If you have a son or daughter in college, or have ever lived in or seen a college dorm room, you can probably picture the walls: posters, photos (some of which a student might prefer to keep Mom from seeing).
Always a fascinating tour, no doubt. But fascinating enough to spend, say, $72,973 on?
That’s what Congress has done already. And the FY2005 Labor-HHS-Education Appropriations Act currently leaves the door open for more money to go to an already wasteful National Institute of Mental Health study of dorm-room wall decorations and student websites called “Expressions of Identity in Virtual and Physical Spaces.” The study is all about groundbreaking research: “Do individuals become distressed when they cannot use their physical environments to make statements about their values, attitudes, and preferences? Is their self-esteem diminished? Do their grades suffer?”
I would now have Edvard Munch’s Scream on my wall to properly express myself…
A second doozy tucked into the same omnibus spending bill sounds like a bad grad-student all-nighter: There’s time to kill. There’s beer. You’re reading too much Nietzsche or some other philosopher. What it is, however, is a taxpayer-funded study. This time: “What makes a meaningful day” for college students? Your tax dollars have already gone to this vital investigation, which runs contrary to the standard parental answer to that question…
College Student: What makes a meaningful day?
Parent: Don’t waste my money.
The meaning-of-life National Institute of Mental Health study has already received $916,733 of public money.

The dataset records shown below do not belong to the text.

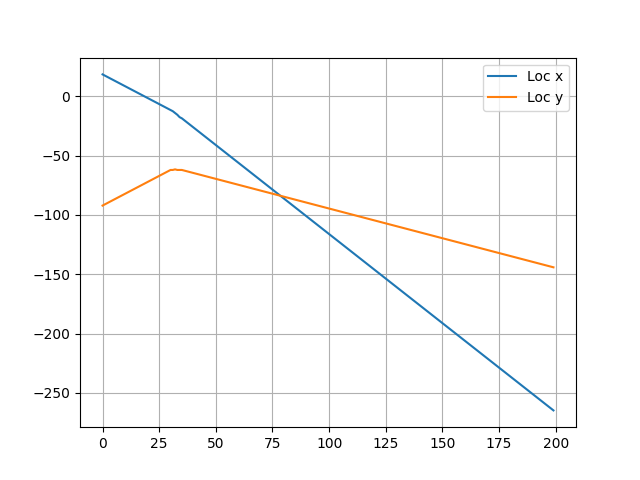
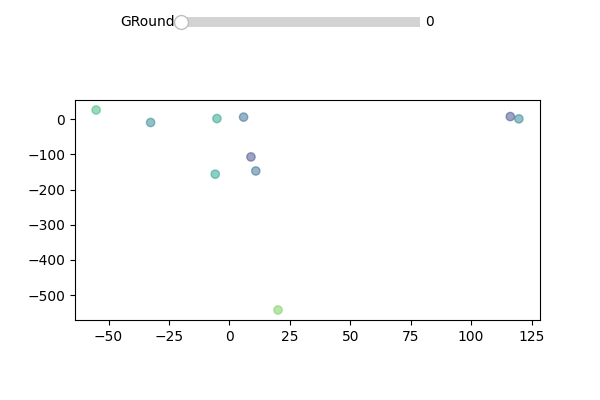
update location visualization - tested

diff --git a/examples/plot_synthetic.py b/examples/plot_synthetic.py
@@ -1,5 +1,7 @@
 import re 
+from matplotlib.animation import FuncAnimation
 import matplotlib.pyplot as plt
+from matplotlib.widgets import Slider 
 import numpy as np 
 
 def parse_fedl(file_name): 
@@ -55,7 +57,7 @@ def parse_net_tien(file_name):
     t_co, t_cp, e_co, e_cp = [], [], [], []
 
     for line in open(file_name, 'r'):
-        search_time = re.search(r'At round (.*) t_co: (.*) t_cp: (.*)', line, re.M|re.I)
+        search_time = re.search(r'At round (.*) average t_co: (.*) average t_cp: (.*)', line, re.M|re.I)
         if search_time: 
             t_co.append(float(search_time.group(2)))
             t_cp.append(float(search_time.group(3)))  
@@ -70,28 +72,39 @@ def parse_net_tien(file_name):
 def parse_gains(file_name): 
     uav_gains, bs_gains = [], []
     for line in open(file_name, 'r'): 
-        search_uav = re.search(r'uav_gains_db_mean: (.*)$', line, re.M|re.I)
-        if search_uav: 
-            uav_gains.append(float(search_uav.group(1)))
+        search_uav = re.search(r'uav_gains = \[(.*)\]$', line, re.M|re.I)
+        if search_uav:
+            gain = np.fromstring(search_uav.group(1), sep=' ')
+            gain_db_mean = 10 * np.log10(gain).mean()
+            uav_gains.append(gain_db_mean)
         
-        search_bs = re.search(r'bs_gains_db_mean: (.*)$', line, re.M|re.I)
+        search_bs = re.search(r'bs_gains = \[(.*)\]$', line, re.M|re.I)
         if search_bs: 
-            bs_gains.append(float(search_bs.group(1)))
+            gain = np.fromstring(search_bs.group(1), sep=' ')
+            gain_db_mean = 10 * np.log10(gain).mean()
+            bs_gains.append(gain_db_mean)  
     
     return uav_gains, bs_gains
 
 def parse_location(file_name): 
     xs, ys = [], []
+
     for line in open(file_name, 'r'): 
-        search_xs = re.search(r'xs mean: (.*)$', line, re.M|re.I)
+        search_xs = re.search(r'xs = \[(.*)\]', line, re.M|re.I)
         if search_xs: 
-            xs.append(float(search_xs.group(1)))
+            x = np.fromstring(search_xs.group(1), sep=' ')
+            xs.append(x)
         
-        search_ys = re.search(r'ys mean: (.*)$', line, re.M|re.I)
+        search_ys = re.search(r'ys = \[(.*)\]', line, re.M|re.I)
         if search_ys: 
-            ys.append(float(search_ys.group(1)))
+            y = np.fromstring(search_ys.group(1), sep=' ')
+            ys.append(y)
     
-    return xs, ys  
+
+    # convert to numpy array 
+    xs_np = np.array(xs) # (num_grounds, num_users)
+    ys_np = np.array(ys) # (num_grounds, num_users)
+    return xs_np, ys_np 
 
 def plot_fedl(log_file, fig_file): 
     rounds, acc, loss, sim, test_loss = parse_fedl(log_file)
@@ -174,19 +187,63 @@ def plot_gains():
     plt.savefig('./figures/channel_gains.png')
     plt.show()
 
-def plot_location(): 
-    loc_x, loc_y = parse_location('./logs/system_model.log')
-    rounds = np.arange(0, len(loc_x))
+def plot_location_act(): 
+    xs, ys = parse_location('./logs/system_model.log') # (num_grounds, num_users)
+    num_grounds, num_users = xs.shape
 
-    plt.figure(1)
-    # plt.plot(loc_x, loc_y, label='(x, y)')
-    plt.plot(rounds, loc_x, label='Loc x')
-    plt.plot(rounds, loc_y, label='Loc y')
-    plt.grid(visible=True, which='both')
-    plt.legend()
+    fig = plt.figure(figsize=(6, 4))
 
-    plt.savefig('./figures/locations.png')
+    ax = fig.add_subplot(111) 
+    fig.subplots_adjust(top=0.85) # 0.25 top to place sliders 
+
+    # Create axes for sliders 
+    ax_rounds = fig.add_axes([0.3, 0.92, 0.4, 0.05])
+    ax_rounds.spines['top'].set_visible(True)
+    ax_rounds.spines['right'].set_visible(True)
+
+    # Create sliders 
+    s_rounds = Slider(ax=ax_rounds, label='GRound', valmin=0, valmax=num_grounds-1, valfmt='%0.0f', facecolor='#cc7000')
+
+    colors = plt.get_cmap('viridis', num_users)(np.linspace(0.2, 0.7, num_users))
+    # labels = [f'user {i}' for i in range(num_users)]
+    
+    # Plot default data
+    sc = ax.scatter(xs[0], ys[0], c=colors, alpha=0.5)
+    ax.set_xlim(-1200,1200)
+    ax.set_ylim(-2000, 1200)
+    ax.grid(True, 'both')
+
+    # Update values 
+    def update(round):
+        sc.set_offsets(np.c_[xs[int(round)], ys[int(round)]])
+        fig.canvas.draw_idle()
+
+    s_rounds.on_changed(update)
+    # plt.savefig('./figures/locations.png')
     plt.show()
+
+def plot_location_ani(): 
+    xs, ys = parse_location('./logs/system_model.log') # (num_grounds, num_users)
+    num_grounds, num_users = xs.shape
+
+    colors = plt.get_cmap('viridis', num_users)(np.linspace(0.2, 0.7, num_users))
+    # labels = [f'user {i}' for i in range(num_users)]
+
+    fig, ax = plt.subplots()
+    sc = ax.scatter(xs[0], ys[0], c=colors)
+    plt.xlim(-1200,1200)
+    plt.ylim(-2000,1200)
+    plt.grid(True, 'both')
+
+    def animate(i):
+        sc.set_offsets(np.c_[xs[i], ys[i]])
+    ani = FuncAnimation(fig, animate, frames=num_grounds, interval=50, repeat=False) 
+    
+    # Ensure the entire plot is visible 
+    fig.tight_layout()
+
+    # Save and show animation
+    ani.save('./figures/location_ani.gif', writer='imagemagick', fps=18)
 
 def plot_tien(log_file, fig_file_time, fig_file_ene): 
     t_co, t_cp, e_co, e_cp = parse_net_tien(log_file)
@@ -228,15 +285,15 @@ def test_fixedi():
 
 def test_system_model(): 
     log_file = './logs/system_model.log'
-    fig_file_fedl = './figures/plot_synthetic_dy1.png'
-    fig_file_netopt = './figures/plot_synthetic_dy2.png'
-    plot_fedl(log_file, fig_file_fedl)
-    plot_netopt(log_file, fig_file_netopt)
-    # plot_gains()
+    # fig_file_fedl = './figures/plot_synthetic_dy1.png'
+    # fig_file_netopt = './figures/plot_synthetic_dy2.png'
+    # plot_fedl(log_file, fig_file_fedl)
+    # plot_netopt(log_file, fig_file_netopt)
+    plot_gains()
     # plot_location()
-    fig_file_time = './figures/plot_synthetic_time.png'
-    fig_file_ene = './figures/plot_synthetic_ene.png'
-    plot_tien(log_file, fig_file_time, fig_file_ene)
+    # fig_file_time = './figures/plot_synthetic_time.png'
+    # fig_file_ene = './figures/plot_synthetic_ene.png'
+    # plot_tien(log_file, fig_file_time, fig_file_ene)
 
 def test_server_model(): 
     log_file, fig_file = './logs/server_model.log', './figures/plot_synthetic.png'
@@ -290,7 +347,9 @@ def test_combine():
     plt.show()
 
 if __name__=='__main__': 
-    test_system_model()
+    # test_system_model()
+    # plot_location_ani()
+    plot_location_act()
     # test_fixedi()
     # test_server_model()
     # test_combine()

diff --git a/examples/network_optim.py b/examples/network_optim.py
@@ -396,7 +396,7 @@ class NetworkOptim:
         t_cp = self.calc_comp_time(num_lrounds, self.freqs).sum()   
         e_cp = self.calc_comp_energy(num_lrounds, self.freqs).sum()
 
-        print("At round {} t_co: {} t_cp: {}".format(ground, t_co/num_users, t_cp/num_users))
+        print("At round {} average t_co: {} average t_cp: {}".format(ground, t_co/num_users, t_cp/num_users))
         print("At round {} e_co: {} e_cp: {}".format(ground, e_co, e_cp))
         print("At round {} eta: {}".format(ground, eta))  
         print("At round {} a_n: {}".format(ground, self.an))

Two amendments proposed by Texas Republican Randy Neugebauer would prohibit federal funding for both of these wastes of time. You might want to make sure your congressman goes the amendment route here when the two come up later today, en route to better stewardship over the NIMH’s $1.421 billion budget.
And take this as food for thought: These funding tendencies come from a conservative Congress. Mercifully, there are some adults watching the ledger.